**The data**.
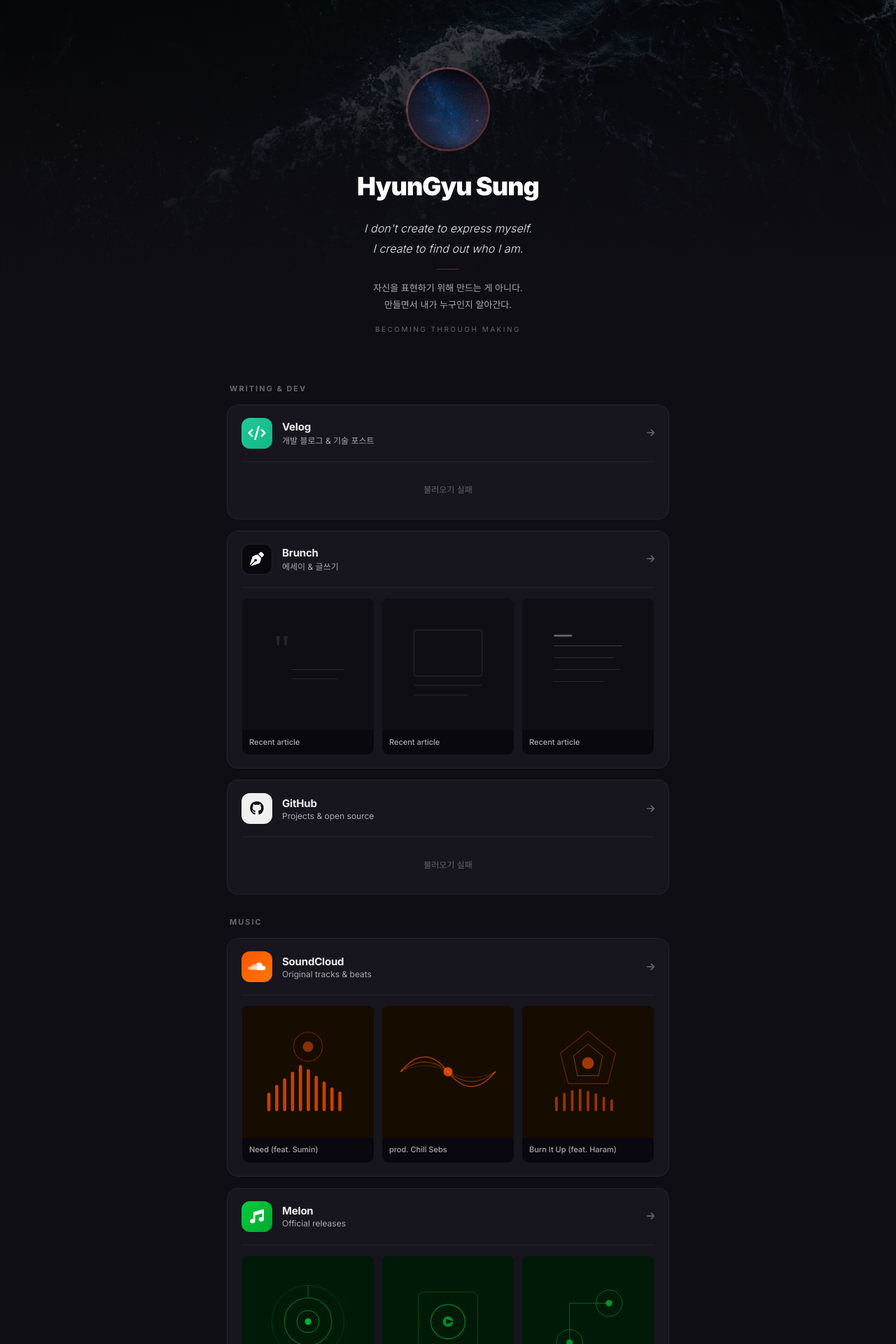
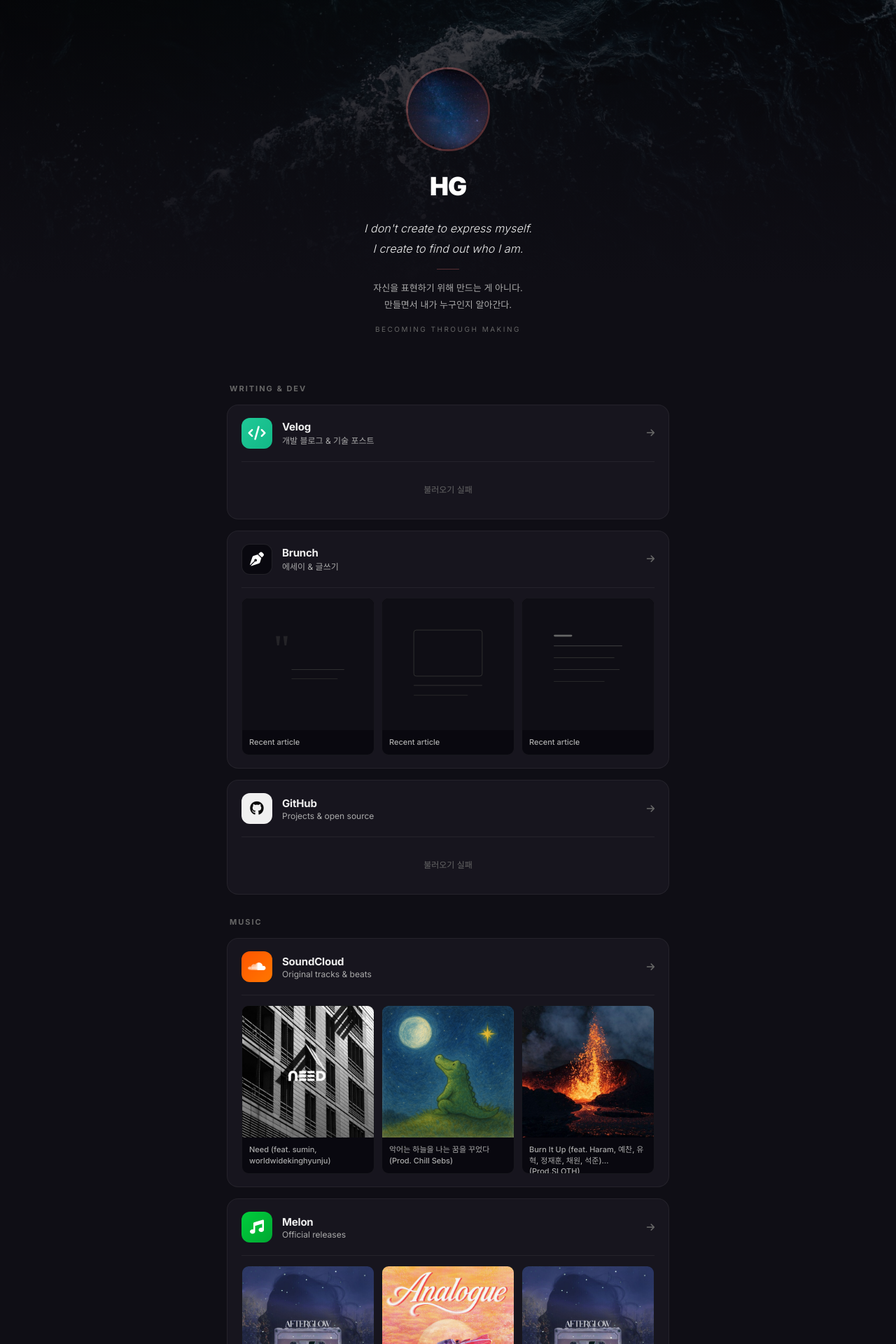
Before and after one commit to hyungyugod/hyungyugod.github.io, a Jekyll site: the page built from index.html, in a window 1280 px wide. Shown: the top 1920 px of the page at 70% size. Built offline with Jekyll 4.4.1, drawn with Linux system fonts in a browser that asks for light colours; the list of posts is cut into pages by our own code; some of the changed text lies outside the part shown.

Commit message:
Add real album covers, fix track titles, Velog fetch, Naver link
- Add real album artwork images (Need, 악어, Burn It Up, Afterglow, Analogue)
  downloaded from SoundCloud CDN and Melon CDN
- Update SoundCloud track titles and cover images
- Update Melon song titles and cover images
- Rename profile name to HG
- Add Naver artist search link to Social section
- Fix Velog RSS fetch: switch proxy from allorigins (403) to codetabs (works)
- Remove broken Brunch auto-fetch, keep static fallback

Co-Authored-By: Claude Sonnet 4.6 <noreply@anthropic.com>

```diff
--- a/_layouts/linktree.html
+++ b/_layouts/linktree.html
@@ -326,6 +326,7 @@
     .icon--brunch { background: var(--bg-dark); color: #fff; border: 1px solid rgba(255,255,255,0.1); }
     .icon--velog { background: linear-gradient(135deg, #20c997, #12b886); color: #fff; }
     .icon--github { background: #f0f0f0; color: #0a0a0a; }
+    .icon--naver { background: #03C75A; color: #fff; }
 
     /* ---- Footer ---- */
     .footer {
@@ -438,54 +439,55 @@
 
   // =============================================
   // Auto-fetch: Velog posts (latest 3 via RSS)
+  // codetabs proxy: returns raw XML text (no JSON wrapper)
   // =============================================
   async function fetchVelog() {
     const container = document.getElementById('velog-items');
     if (!container) return;
     try {
       const rssUrl = 'https://v2.velog.io/rss/@hyungyugod';
-      const proxyUrl = 'https://api.allorigins.win/get?url=' + encodeURIComponent(rssUrl);
+      const proxyUrl = 'https://api.codetabs.com/v1/proxy/?quest=' + encodeURIComponent(rssUrl);
       const res = await fetch(proxyUrl);
-      if (!res.ok) throw new Error('Velog RSS error');
-      const data = await res.json();
+      if (!res.ok) throw new Error('Velog proxy ' + res.status);
+      const xmlText = await res.text();
+
       const parser = new DOMParser();
-      const xml = parser.parseFromString(data.contents, 'text/xml');
-      const items = xml.querySelectorAll('item');
-      const posts = Array.from(items).slice(0, 3);
+      const xml = parser.parseFromString(xmlText, 'text/xml');
+      const items = Array.from(xml.querySelectorAll('item')).slice(0, 3);
+      if (items.length === 0) throw new Error('No items');
 
-      if (posts.length === 0) throw new Error('No posts');
+      container.innerHTML = items.map(item => {
+        const title = item.querySelector('title')?.textContent?.trim() || 'Untitled';
 
-      container.innerHTML = posts.map(item => {
-        const title = item.querySelector('title')?.textContent || 'Untitled';
-        // link 노드는 텍스트 노드로 오는 경우가 많음
-        const linkNode = item.querySelector('link');
-        const link = linkNode ? (linkNode.textContent || linkNode.nextSibling?.nodeValue || '#') : '#';
+        // <link> in RSS is a sibling text node, not element content
+        let link = '#';
+        const linkEl = item.querySelector('link');
+        if (linkEl) {
+          // Try textContent first, then nextSibling (text node)
+          link = linkEl.textContent?.trim()
+            || (linkEl.nextSibling?.nodeValue?.trim())
+            || '#';
+        }
 
-        // 이미지: description > enclosure > media:content 순서로 탐색
-        const desc = item.querySelector('description')?.textContent || '';
-        const contentEncoded = item.querySelector('encoded')?.textContent || '';
-        const rawText = desc + contentEncoded;
-        const imgMatch = rawText.match(/<img[^>]+src=["']([^"']+)["']/);
-        const enclosure = item.querySelector('enclosure');
-        const mediaContent = item.querySelector('content');
-        const imgUrl = imgMatch?.[1]
-          || enclosure?.getAttribute('url')
-          || mediaContent?.getAttribute('url')
-          || '';
+        // Image: try description HTML, then enclosure, then media:content
+        const descRaw = item.querySelector('description')?.textContent || '';
+        const imgMatch = descRaw.match(/<img[^>]+src=["']([^"']+)["']/i);
+        const encUrl = item.querySelector('enclosure')?.getAttribute('url') || '';
+        const mediaUrl = item.querySelector('content')?.getAttribute('url') || '';
+        const imgUrl = imgMatch?.[1] || encUrl || mediaUrl;
 
         const thumbHtml = imgUrl
-          ? `<img class="featured-item__thumb" src="${imgUrl}" alt="" loading="lazy" onerror="this.style.display='none'">`
+          ? `<img class="featured-item__thumb" src="${imgUrl}" alt="" loading="lazy">`
           : `<svg class="featured-item__thumb" viewBox="0 0 200 200" xmlns="http://www.w3.org/2000/svg">
               <rect width="200" height="200" fill="#0a1a14"/>
               <text x="100" y="95" text-anchor="middle" font-family="Inter,sans-serif" font-size="52" font-weight="800" fill="#20c997" opacity="0.2">V</text>
-              <text x="100" y="120" text-anchor="middle" font-family="Inter,sans-serif" font-size="10" fill="#20c997" opacity="0.4">velog</text>
+              <text x="100" y="118" text-anchor="middle" font-family="Inter,sans-serif" font-size="10" fill="#20c997" opacity="0.35">velog</text>
             </svg>`;
 
-        return `
-          <a class="featured-item" href="${link.trim()}" target="_blank" rel="noopener">
-            ${thumbHtml}
-            <div class="featured-item__label">${title}</div>
-          </a>`;
+        return `<a class="featured-item" href="${link}" target="_blank" rel="noopener">
+          ${thumbHtml}
+          <div class="featured-item__label">${title}</div>
+        </a>`;
       }).join('');
     } catch (e) {
       console.warn('Velog fetch failed:', e);
@@ -493,59 +495,10 @@
     }
   }
 
-  // =============================================
-  // Auto-fetch: Brunch posts (latest 3 via RSS)
-  // =============================================
-  async function fetchBrunch() {
-    const container = document.getElementById('brunch-items');
-    if (!container) return;
-    try {
-      const rssUrl = 'https://brunch.co.kr/rss/@hyungyugood';
-      const proxyUrl = 'https://api.allorigins.win/get?url=' + encodeURIComponent(rssUrl);
-      const res = await fetch(proxyUrl);
-      if (!res.ok) throw new Error('Brunch RSS error');
-      const data = await res.json();
-      const parser = new DOMParser();
-      const xml = parser.parseFromString(data.contents, 'text/xml');
-      const items = xml.querySelectorAll('item');
-      const posts = Array.from(items).slice(0, 3);
-
-      if (posts.length === 0) throw new Error('No posts');
-
-      container.innerHTML = posts.map(item => {
-        const title = item.querySelector('title')?.textContent || 'Untitled';
-        const link = item.querySelector('link')?.textContent?.trim() || '#';
-
-        const desc = item.querySelector('description')?.textContent || '';
-        const imgMatch = desc.match(/<img[^>]+src=["']([^"']+)["']/);
-        const imgUrl = imgMatch?.[1] || '';
-
-        const thumbHtml = imgUrl
-          ? `<img class="featured-item__thumb" src="${imgUrl}" alt="" loading="lazy" onerror="this.style.display='none'">`
-          : `<svg class="featured-item__thumb" viewBox="0 0 200 200" xmlns="http://www.w3.org/2000/svg">
-              <rect width="200" height="200" fill="#0f0e15"/>
-              <text x="48" y="100" font-family="Georgia,serif" font-size="60" fill="#444" opacity="0.4">"</text>
-              <line x1="75" y1="108" x2="155" y2="108" stroke="#333" stroke-width="1"/>
-              <line x1="75" y1="122" x2="145" y2="122" stroke="#2a2a2a" stroke-width="1"/>
-            </svg>`;
-
-        return `
-          <a class="featured-item" href="${link}" target="_blank" rel="noopener">
-            ${thumbHtml}
-            <div class="featured-item__label">${title}</div>
-          </a>`;
-      }).join('');
-    } catch (e) {
-      console.warn('Brunch fetch failed:', e);
-      // 실패 시 정적 fallback 표시 (숨김 처리 없이 유지)
-    }
-  }
-
   // Run on page load
   document.addEventListener('DOMContentLoaded', () => {
     fetchGitHub();
     fetchVelog();
-    fetchBrunch();
   });
   </script>
 </body>
--- a/index.html
+++ b/index.html
@@ -4,8 +4,8 @@ layout: linktree
 
 <!-- Profile -->
 <section class="profile">
-  <img class="profile__avatar" src="/images/15.jpg" alt="HyunGyu Sung">
-  <h1 class="profile__name">HyunGyu Sung</h1>
+  <img class="profile__avatar" src="/images/15.jpg" alt="HG">
+  <h1 class="profile__name">HG</h1>
   <div class="profile__bio">
     <p class="profile__bio-quote">
       I don't create to express myself.<br>
@@ -44,7 +44,7 @@ layout: linktree
     </div>
   </div>
 
-  <!-- Brunch (auto-fetch) -->
+  <!-- Brunch (static) -->
   <div class="link-card">
     <a class="link-card__header" href="https://brunch.co.kr/@hyungyugood" target="_blank" rel="noopener">
       <div class="link-card__icon icon--brunch">
@@ -57,8 +57,7 @@ layout: linktree
       <i class="fa-solid fa-arrow-right link-card__arrow"></i>
     </a>
     <div class="link-card__divider"></div>
-    <div class="link-card__items" id="brunch-items">
-      <!-- Brunch: JS 로딩 실패 시 표시될 fallback -->
+    <div class="link-card__items">
       <a class="featured-item" href="https://brunch.co.kr/@hyungyugood" target="_blank" rel="noopener">
         <svg class="featured-item__thumb" viewBox="0 0 200 200" xmlns="http://www.w3.org/2000/svg">
           <rect width="200" height="200" fill="#0f0e15"/>
@@ -132,53 +131,16 @@ layout: linktree
     <div class="link-card__divider"></div>
     <div class="link-card__items">
       <a class="featured-item" href="https://soundcloud.com/user-928451677/need-feat-sumin" target="_blank" rel="noopener">
-        <svg class="featured-item__thumb" viewBox="0 0 200 200" xmlns="http://www.w3.org/2000/svg">
-          <rect width="200" height="200" fill="#170c00"/>
-          <g opacity="0.75">
-            <rect x="38" y="132" width="5" height="28" rx="2.5" fill="#ff5500"/>
-            <rect x="50" y="120" width="5" height="40" rx="2.5" fill="#ff5500"/>
-            <rect x="62" y="110" width="5" height="50" rx="2.5" fill="#ff5500"/>
-            <rect x="74" y="100" width="5" height="60" rx="2.5" fill="#ff5500"/>
-            <rect x="86" y="90" width="5" height="70" rx="2.5" fill="#ff5500"/>
-            <rect x="98" y="96" width="5" height="64" rx="2.5" fill="#ff5500"/>
-            <rect x="110" y="106" width="5" height="54" rx="2.5" fill="#ff5500"/>
-            <rect x="122" y="115" width="5" height="45" rx="2.5" fill="#ff5500"/>
-            <rect x="134" y="124" width="5" height="36" rx="2.5" fill="#ff5500"/>
-            <rect x="146" y="130" width="5" height="30" rx="2.5" fill="#ff5500"/>
-          </g>
-          <circle cx="100" cy="62" r="22" fill="none" stroke="#ff5500" stroke-width="1.5" opacity="0.3"/>
-          <circle cx="100" cy="62" r="8" fill="#ff5500" opacity="0.5"/>
-        </svg>
-        <div class="featured-item__label">Need (feat. Sumin)</div>
+        <img class="featured-item__thumb" src="/images/cover-need.jpg" alt="Need" loading="lazy">
+        <div class="featured-item__label">Need (feat. sumin, worldwidekinghyunju)</div>
       </a>
       <a class="featured-item" href="https://soundcloud.com/user-928451677/prod-chill-sebs" target="_blank" rel="noopener">
-        <svg class="featured-item__thumb" viewBox="0 0 200 200" xmlns="http://www.w3.org/2000/svg">
-          <rect width="200" height="200" fill="#170c00"/>
-          <path d="M28 100 Q65 55 100 100 Q135 145 172 100" fill="none" stroke="#ff5500" stroke-width="2" opacity="0.55"/>
-          <path d="M28 100 Q65 70 100 100 Q135 130 172 100" fill="none" stroke="#ff7700" stroke-width="1.5" opacity="0.35"/>
-          <path d="M28 100 Q65 82 100 100 Q135 118 172 100" fill="none" stroke="#ff9900" stroke-width="1" opacity="0.2"/>
-          <circle cx="100" cy="100" r="7" fill="#ff5500" opacity="0.8"/>
-        </svg>
-        <div class="featured-item__label">prod. Chill Sebs</div>
+        <img class="featured-item__thumb" src="/images/cover-crocodile.jpg" alt="악어는 하늘을 나는 꿈을 꾸었다" loading="lazy">
+        <div class="featured-item__label">악어는 하늘을 나는 꿈을 꾸었다 (Prod. Chill Sebs)</div>
       </a>
       <a class="featured-item" href="https://soundcloud.com/user-928451677/burn-it-up-feat-haram-prodsloth" target="_blank" rel="noopener">
-        <svg class="featured-item__thumb" viewBox="0 0 200 200" xmlns="http://www.w3.org/2000/svg">
-          <rect width="200" height="200" fill="#170c00"/>
-          <polygon points="100,38 142,72 130,118 70,118 58,72" fill="none" stroke="#ff5500" stroke-width="1.5" opacity="0.3"/>
-          <polygon points="100,58 122,76 116,106 84,106 78,76" fill="none" stroke="#ff7700" stroke-width="1" opacity="0.5"/>
-          <circle cx="100" cy="87" r="9" fill="#ff5500" opacity="0.6"/>
-          <g opacity="0.55">
-            <rect x="50" y="138" width="4" height="22" rx="2" fill="#ff5500"/>
-            <rect x="62" y="132" width="4" height="28" rx="2" fill="#ff5500"/>
-            <rect x="74" y="128" width="4" height="32" rx="2" fill="#ff5500"/>
-            <rect x="86" y="126" width="4" height="34" rx="2" fill="#ff5500"/>
-            <rect x="98" y="129" width="4" height="31" rx="2" fill="#ff5500"/>
-            <rect x="110" y="133" width="4" height="27" rx="2" fill="#ff5500"/>
-            <rect x="122" y="138" width="4" height="22" rx="2" fill="#ff5500"/>
-            <rect x="134" y="142" width="4" height="18" rx="2" fill="#ff5500"/>
-          </g>
-        </svg>
-        <div class="featured-item__label">Burn It Up (feat. Haram)</div>
+        <img class="featured-item__thumb" src="/images/cover-burnup.jpg" alt="Burn It Up" loading="lazy">
+        <div class="featured-item__label">Burn It Up (feat. Haram, 예찬, 유혁, 정재훈, 채원, 석준) (Prod.SLOTH)</div>
       </a>
     </div>
   </div>
@@ -198,36 +160,16 @@ layout: linktree
     <div class="link-card__divider"></div>
     <div class="link-card__items">
       <a class="featured-item" href="https://www.melon.com/song/detail.htm?songId=600864946" target="_blank" rel="noopener">
-        <svg class="featured-item__thumb" viewBox="0 0 200 200" xmlns="http://www.w3.org/2000/svg">
-          <rect width="200" height="200" fill="#001a08"/>
-          <circle cx="100" cy="100" r="55" fill="none" stroke="#00cd3c" stroke-width="1" opacity="0.2"/>
-          <circle cx="100" cy="100" r="36" fill="none" stroke="#00cd3c" stroke-width="1.5" opacity="0.4"/>
-          <circle cx="100" cy="100" r="17" fill="none" stroke="#00cd3c" stroke-width="1" opacity="0.65"/>
-          <circle cx="100" cy="100" r="5" fill="#00cd3c" opacity="0.85"/>
-          <line x1="100" y1="45" x2="100" y2="64" stroke="#00cd3c" stroke-width="1.5" opacity="0.3"/>
-        </svg>
-        <div class="featured-item__label">Release 1</div>
+        <img class="featured-item__thumb" src="/images/cover-afterglow.jpg" alt="연" loading="lazy">
+        <div class="featured-item__label">연 (feat. 이안, SOPHiA, sumin)</div>
       </a>
       <a class="featured-item" href="https://www.melon.com/song/detail.htm?songId=39154106" target="_blank" rel="noopener">
-        <svg class="featured-item__thumb" viewBox="0 0 200 200" xmlns="http://www.w3.org/2000/svg">
-          <rect width="200" height="200" fill="#001a08"/>
-          <rect x="55" y="55" width="90" height="90" rx="8" fill="none" stroke="#00cd3c" stroke-width="1" opacity="0.3"/>
-          <circle cx="100" cy="100" r="26" fill="none" stroke="#00cd3c" stroke-width="1.5" opacity="0.5"/>
-          <circle cx="100" cy="100" r="8" fill="#00cd3c" opacity="0.65"/>
-          <polygon points="97,96 109,100 97,104" fill="#001a08"/>
-        </svg>
-        <div class="featured-item__label">Release 2</div>
+        <img class="featured-item__thumb" src="/images/cover-analogue.jpg" alt="Oh Love!" loading="lazy">
+        <div class="featured-item__label">Oh Love ! (feat. One, 이안, WORLDWIDEKINGHYUNJU, sumin)</div>
       </a>
       <a class="featured-item" href="https://www.melon.com/song/detail.htm?songId=600864948" target="_blank" rel="noopener">
-        <svg class="featured-item__thumb" viewBox="0 0 200 200" xmlns="http://www.w3.org/2000/svg">
-          <rect width="200" height="200" fill="#001a08"/>
-          <path d="M72 132 L72 72 L132 72" fill="none" stroke="#00cd3c" stroke-width="1.5" opacity="0.3"/>
-          <circle cx="72" cy="132" r="20" fill="none" stroke="#00cd3c" stroke-width="1" opacity="0.45"/>
-          <circle cx="132" cy="72" r="20" fill="none" stroke="#00cd3c" stroke-width="1" opacity="0.45"/>
-          <circle cx="72" cy="132" r="5" fill="#00cd3c" opacity="0.65"/>
-          <circle cx="132" cy="72" r="5" fill="#00cd3c" opacity="0.65"/>
-        </svg>
-        <div class="featured-item__label">Release 3</div>
+        <img class="featured-item__thumb" src="/images/cover-afterglow.jpg" alt="Don't worry" loading="lazy">
+        <div class="featured-item__label">Don't worry (feat. 김용주, 민소희)</div>
       </a>
     </div>
   </div>
@@ -328,6 +270,22 @@ layout: linktree
     </div>
   </div>
 
+  <!-- Naver -->
+  <div class="link-card">
+    <a class="link-card__header" href="https://search.naver.com/search.naver?where=nexearch&sm=tab_etc&mra=bjky&pkid=1&os=40432738&qvt=0&query=%EC%84%B1%ED%98%84%EA%B7%9C" target="_blank" rel="noopener">
+      <div class="link-card__icon icon--naver">
+        <svg width="22" height="22" viewBox="0 0 24 24" fill="currentColor" xmlns="http://www.w3.org/2000/svg">
+          <path d="M13.6 12.47L10.27 7H7v10h3.4v-5.47L13.73 17H17V7h-3.4z"/>
+        </svg>
+      </div>
+      <div class="link-card__info">
+        <div class="link-card__title">네이버 검색</div>
+        <div class="link-card__desc">성현규 — 아티스트 프로필</div>
+      </div>
+      <i class="fa-solid fa-arrow-right link-card__arrow"></i>
+    </a>
+  </div>
+
 </div>
 
 <!-- Footer -->
```
Also changed, not shown: images/cover-afterglow.jpg (added), images/cover-analogue.jpg (added), images/cover-burnup.jpg (added), images/cover-crocodile.jpg (added), images/cover-need.jpg (added).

**What to do**. Go through the listing above and list every line that has the word "points".

**Response to this exercise**.
-          <polygon points="100,38 142,72 130,118 70,118 58,72" fill="none" stroke="#ff5500" stroke-width="1.5" opacity="0.3"/>
-          <polygon points="100,58 122,76 116,106 84,106 78,76" fill="none" stroke="#ff7700" stroke-width="1" opacity="0.5"/>
-          <polygon points="97,96 109,100 97,104" fill="#001a08"/>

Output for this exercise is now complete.